About this exercise
Once the line containing "Geração de Embeddings" is found in the entries below, restate it and each following line word for word, stopping after the line containing "IngestionPipeline --> EmbeddingPipeline".

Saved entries

_ _ _ _ _ _ _

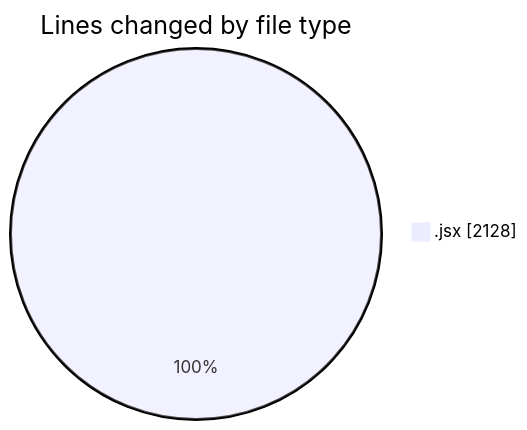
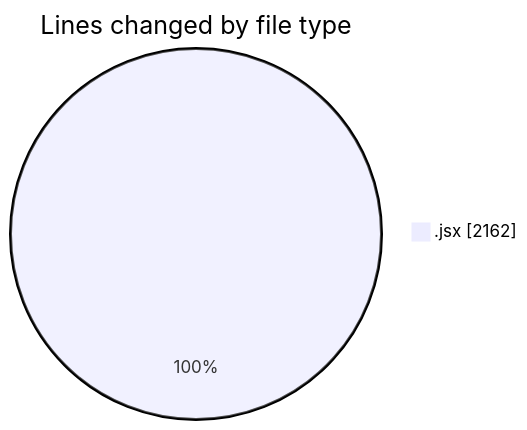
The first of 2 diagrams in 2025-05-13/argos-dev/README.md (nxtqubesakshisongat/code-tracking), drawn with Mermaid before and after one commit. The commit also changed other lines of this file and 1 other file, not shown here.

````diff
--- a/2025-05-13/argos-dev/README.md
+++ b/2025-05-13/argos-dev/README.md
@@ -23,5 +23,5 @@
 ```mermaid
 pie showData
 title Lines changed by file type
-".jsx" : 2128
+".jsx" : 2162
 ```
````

_ _ _ _ _ _ _

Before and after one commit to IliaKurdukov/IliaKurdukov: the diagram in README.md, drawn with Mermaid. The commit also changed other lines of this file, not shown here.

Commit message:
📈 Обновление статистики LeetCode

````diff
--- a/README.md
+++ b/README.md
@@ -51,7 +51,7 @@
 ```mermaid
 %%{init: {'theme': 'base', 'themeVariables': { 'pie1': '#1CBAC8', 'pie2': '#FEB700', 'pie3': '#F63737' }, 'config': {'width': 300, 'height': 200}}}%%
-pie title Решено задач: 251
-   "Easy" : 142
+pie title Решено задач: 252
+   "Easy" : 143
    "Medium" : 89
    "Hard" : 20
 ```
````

_ _ _ _ _ _ _

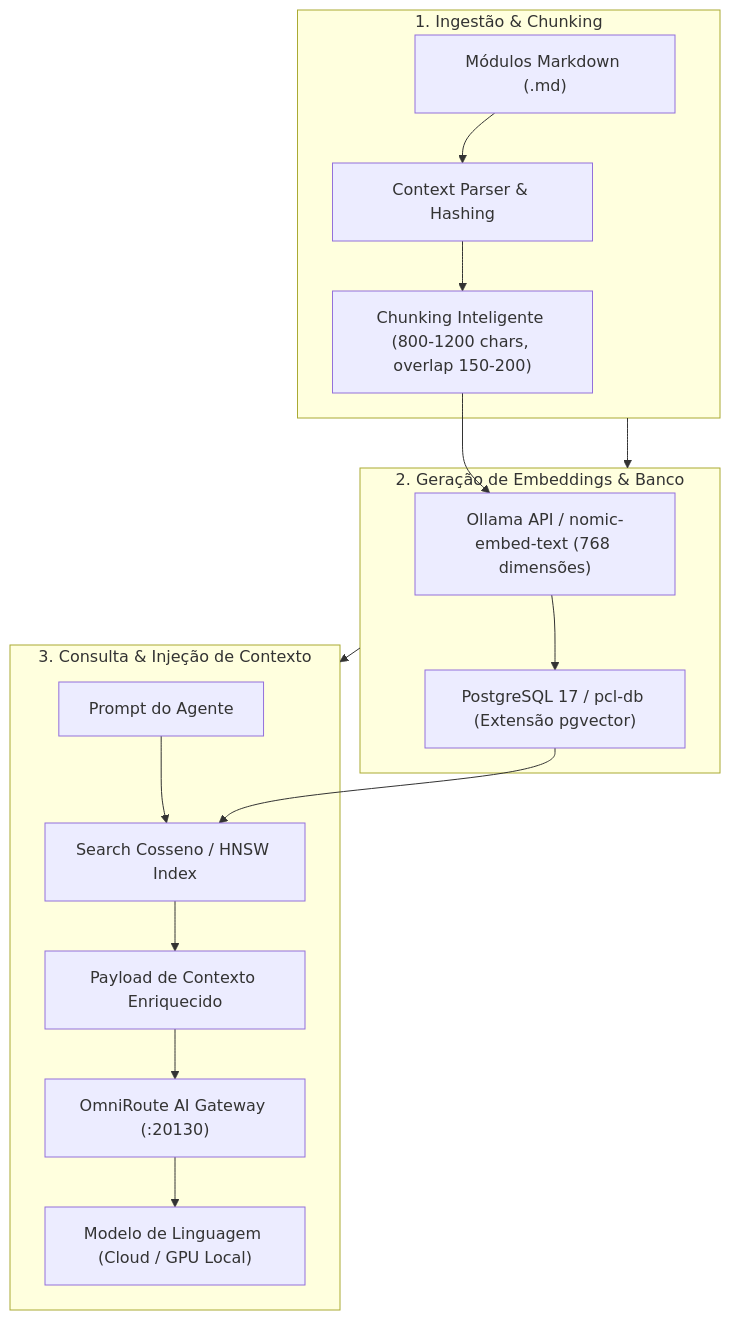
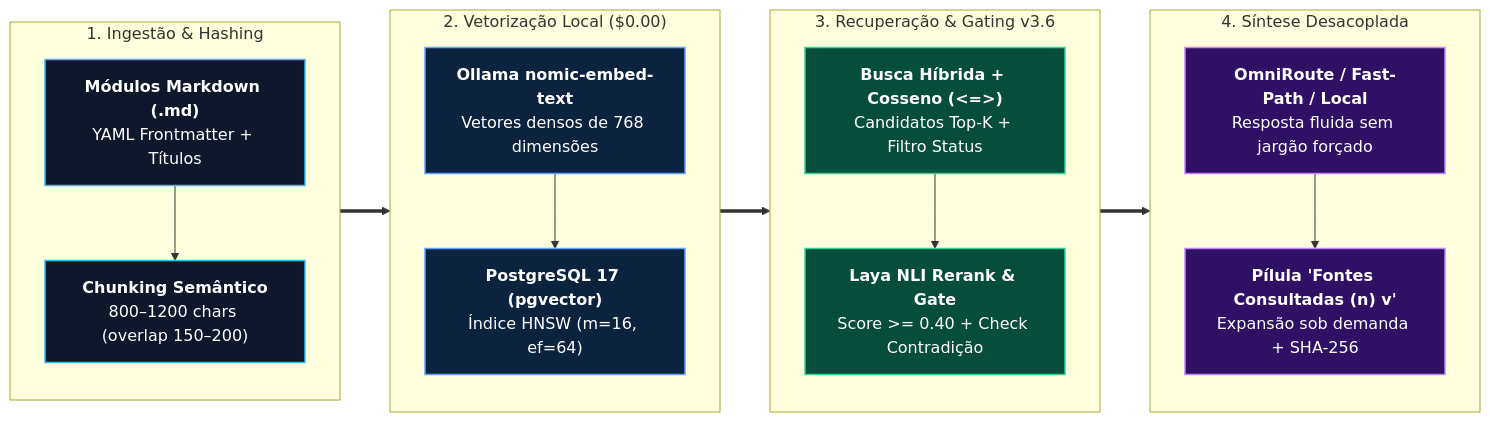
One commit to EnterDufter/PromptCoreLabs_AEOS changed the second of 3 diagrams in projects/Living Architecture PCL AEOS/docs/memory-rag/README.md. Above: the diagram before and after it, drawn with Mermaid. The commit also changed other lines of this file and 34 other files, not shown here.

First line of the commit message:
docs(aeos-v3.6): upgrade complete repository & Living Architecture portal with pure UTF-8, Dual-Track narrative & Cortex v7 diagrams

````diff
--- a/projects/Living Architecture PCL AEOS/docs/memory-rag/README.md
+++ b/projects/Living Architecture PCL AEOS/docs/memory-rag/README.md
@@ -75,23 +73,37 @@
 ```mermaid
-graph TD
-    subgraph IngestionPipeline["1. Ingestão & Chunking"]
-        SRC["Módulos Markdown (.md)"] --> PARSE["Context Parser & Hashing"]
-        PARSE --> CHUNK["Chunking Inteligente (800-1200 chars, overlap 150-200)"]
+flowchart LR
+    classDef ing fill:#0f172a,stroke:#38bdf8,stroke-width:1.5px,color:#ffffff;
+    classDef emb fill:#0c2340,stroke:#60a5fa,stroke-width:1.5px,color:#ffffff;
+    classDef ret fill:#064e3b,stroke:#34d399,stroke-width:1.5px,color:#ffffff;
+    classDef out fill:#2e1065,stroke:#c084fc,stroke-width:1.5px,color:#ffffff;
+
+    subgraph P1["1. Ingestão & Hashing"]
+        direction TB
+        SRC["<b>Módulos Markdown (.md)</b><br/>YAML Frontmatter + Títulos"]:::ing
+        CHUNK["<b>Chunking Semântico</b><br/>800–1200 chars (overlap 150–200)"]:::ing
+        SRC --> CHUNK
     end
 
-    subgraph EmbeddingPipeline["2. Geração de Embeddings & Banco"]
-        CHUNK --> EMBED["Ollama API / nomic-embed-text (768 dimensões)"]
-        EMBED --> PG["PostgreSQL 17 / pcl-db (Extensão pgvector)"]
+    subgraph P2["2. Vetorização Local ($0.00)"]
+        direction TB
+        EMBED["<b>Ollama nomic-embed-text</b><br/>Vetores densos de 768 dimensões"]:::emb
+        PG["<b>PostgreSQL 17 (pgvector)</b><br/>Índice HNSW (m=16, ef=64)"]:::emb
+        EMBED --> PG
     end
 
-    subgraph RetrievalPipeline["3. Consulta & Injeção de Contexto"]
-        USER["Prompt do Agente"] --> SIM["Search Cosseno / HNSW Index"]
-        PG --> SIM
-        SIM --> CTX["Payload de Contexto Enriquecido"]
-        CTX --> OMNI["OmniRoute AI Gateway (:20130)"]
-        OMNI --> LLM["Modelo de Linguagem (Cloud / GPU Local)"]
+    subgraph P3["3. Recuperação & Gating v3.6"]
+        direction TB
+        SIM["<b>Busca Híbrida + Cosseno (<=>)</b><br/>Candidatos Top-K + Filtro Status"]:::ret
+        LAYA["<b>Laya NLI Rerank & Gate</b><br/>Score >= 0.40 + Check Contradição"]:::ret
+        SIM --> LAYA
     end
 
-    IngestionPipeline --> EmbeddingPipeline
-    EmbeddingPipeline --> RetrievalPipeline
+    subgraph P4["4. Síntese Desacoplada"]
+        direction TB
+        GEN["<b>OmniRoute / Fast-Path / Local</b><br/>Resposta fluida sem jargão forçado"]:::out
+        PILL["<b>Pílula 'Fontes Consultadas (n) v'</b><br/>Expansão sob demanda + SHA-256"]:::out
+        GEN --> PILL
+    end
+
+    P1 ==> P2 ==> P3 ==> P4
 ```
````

_ _ _ _ _ _ _

Answer to this task
-    subgraph EmbeddingPipeline["2. Geração de Embeddings & Banco"]
-        CHUNK --> EMBED["Ollama API / nomic-embed-text (768 dimensões)"]
-        EMBED --> PG["PostgreSQL 17 / pcl-db (Extensão pgvector)"]
+    subgraph P2["2. Vetorização Local ($0.00)"]
+        direction TB
+        EMBED["<b>Ollama nomic-embed-text</b><br/>Vetores densos de 768 dimensões"]:::emb
+        PG["<b>PostgreSQL 17 (pgvector)</b><br/>Índice HNSW (m=16, ef=64)"]:::emb
+        EMBED --> PG
     end
 
-    subgraph RetrievalPipeline["3. Consulta & Injeção de Contexto"]
-        USER["Prompt do Agente"] --> SIM["Search Cosseno / HNSW Index"]
-        PG --> SIM
-        SIM --> CTX["Payload de Contexto Enriquecido"]
-        CTX --> OMNI["OmniRoute AI Gateway (:20130)"]
-        OMNI --> LLM["Modelo de Linguagem (Cloud / GPU Local)"]
+    subgraph P3["3. Recuperação & Gating v3.6"]
+        direction TB
+        SIM["<b>Busca Híbrida + Cosseno (<=>)</b><br/>Candidatos Top-K + Filtro Status"]:::ret
+        LAYA["<b>Laya NLI Rerank & Gate</b><br/>Score >= 0.40 + Check Contradição"]:::ret
+        SIM --> LAYA
     end
 
-    IngestionPipeline --> EmbeddingPipeline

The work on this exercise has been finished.